Bill Donohue says liberal Catholics need to explain themselves:
Peter Steinfels, who wrote the obituary on Father Andrew M. Greeley in today’s New York Times, notes that “there was resistance among liberal Catholics to his [Greeley’s] positive findings about Catholic schools.”
This is striking. Steinfels, himself a liberal, is writing about Greeley, another liberal (on most subjects), about the way liberal Catholics react to good news about Catholic schools. Which raises the question: Why do liberal Catholics treat good news about Catholic schools as bad news? Would they prefer they fail?
Steinfels went on to say that Greeley’s “research debunked the received view at the time that Catholics had low college attendance rates. He found instead that white Catholics earned bachelor’s degrees and pursued advanced degrees at higher rates than other whites, and he attributed their success to the quality of education in parochial schools, a controversial assertion in a time of public-school ascendancy.”

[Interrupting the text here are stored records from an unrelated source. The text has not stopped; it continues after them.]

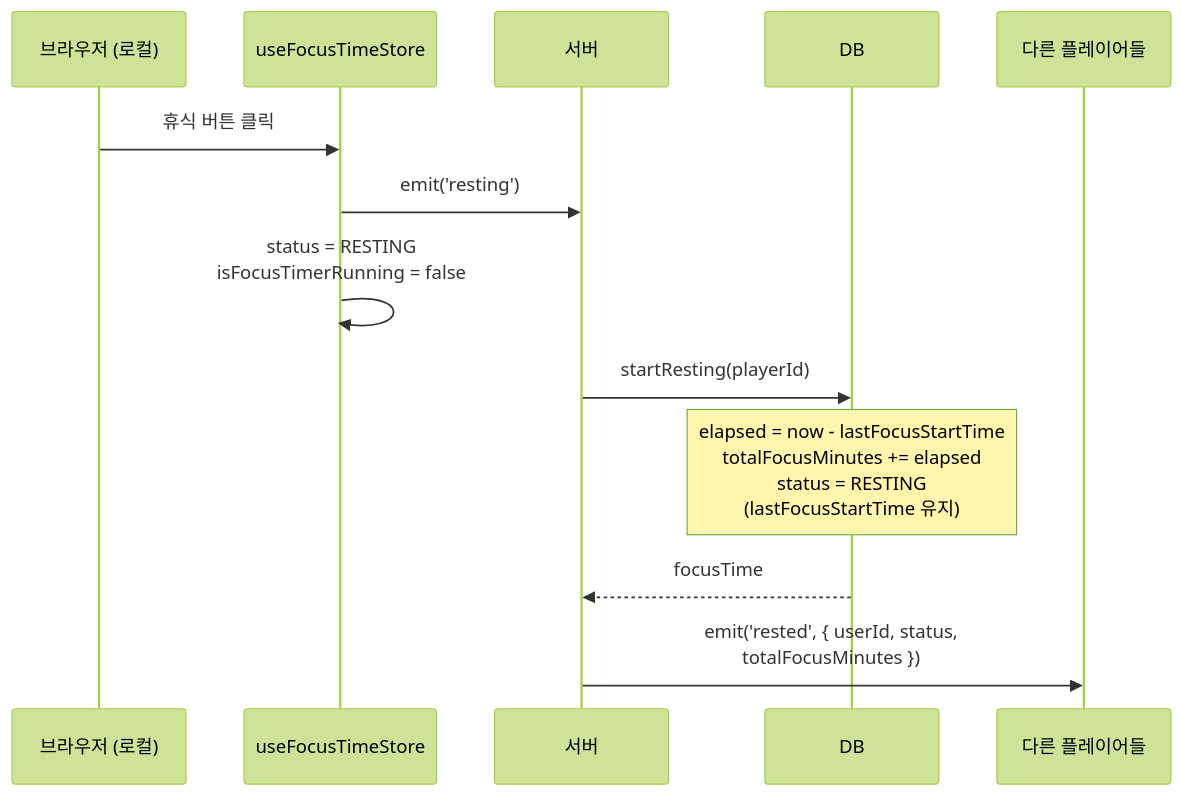
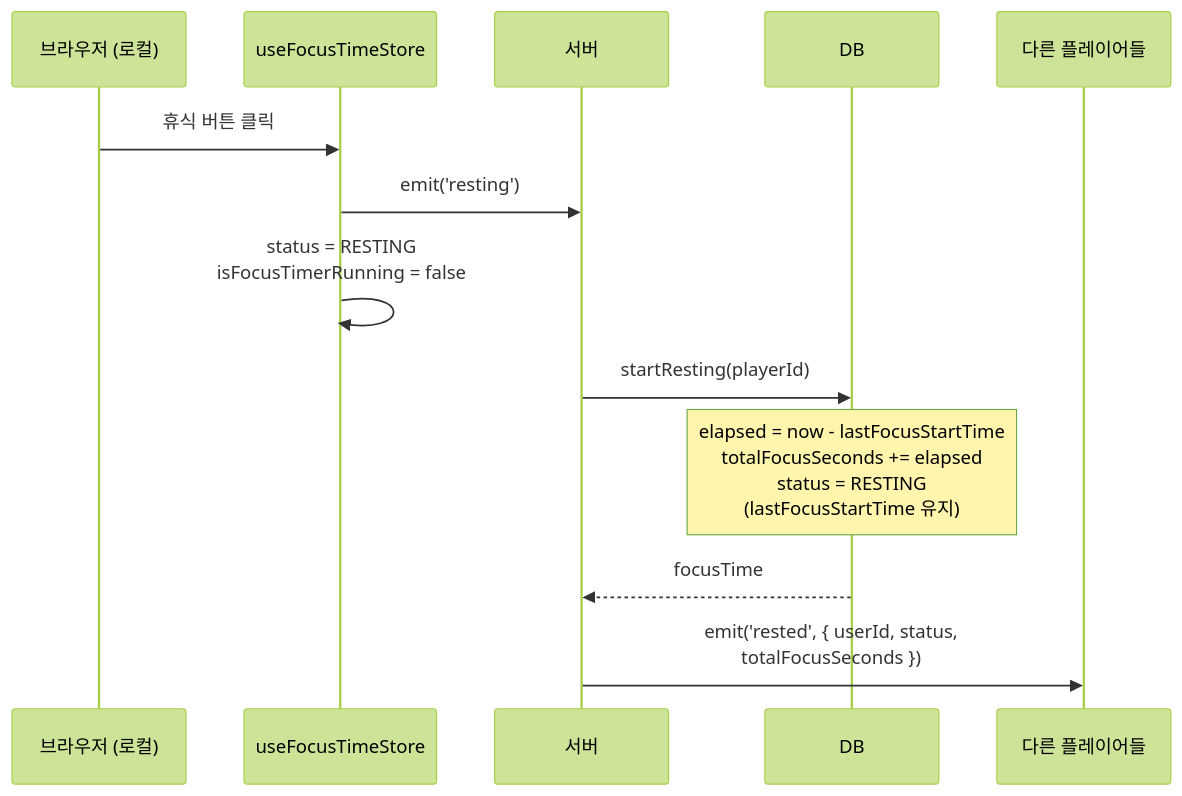
One commit to boostcampwm2025/web19-estrogenquattro changed the third of 10 diagrams in docs/reference/FOCUS_TIME.md. Above: the diagram before and after it, drawn with Mermaid (forest theme). The commit also changed other lines of this file and 24 other files, not shown here.

````diff
--- a/docs/reference/FOCUS_TIME.md
+++ b/docs/reference/FOCUS_TIME.md
@@ -98,18 +98,18 @@
 ```mermaid
 sequenceDiagram
     participant Browser as 브라우저 (로컬)
     participant Store as useFocusTimeStore
     participant Server as 서버
     participant DB as DB
     participant Others as 다른 플레이어들
 
     Browser->>Store: 휴식 버튼 클릭
     Store->>Server: emit('resting')
     Store->>Store: status = RESTING<br/>isFocusTimerRunning = false
 
     Server->>DB: startResting(playerId)
-    Note over DB: elapsed = now - lastFocusStartTime<br/>totalFocusMinutes += elapsed<br/>status = RESTING<br/>(lastFocusStartTime 유지)
+    Note over DB: elapsed = now - lastFocusStartTime<br/>totalFocusSeconds += elapsed<br/>status = RESTING<br/>(lastFocusStartTime 유지)
     DB-->>Server: focusTime
 
-    Server->>Others: emit('rested', { userId, status,<br/>totalFocusMinutes })
+    Server->>Others: emit('rested', { userId, status,<br/>totalFocusSeconds })
 ```
````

Conservative Catholics cheer such news. Apolitical Catholics cheer such news. So what’s wrong with liberal Catholics that they resist such news? Is their craven need for acceptance by secular elites so debased that it drives them to resist good news about Catholic education?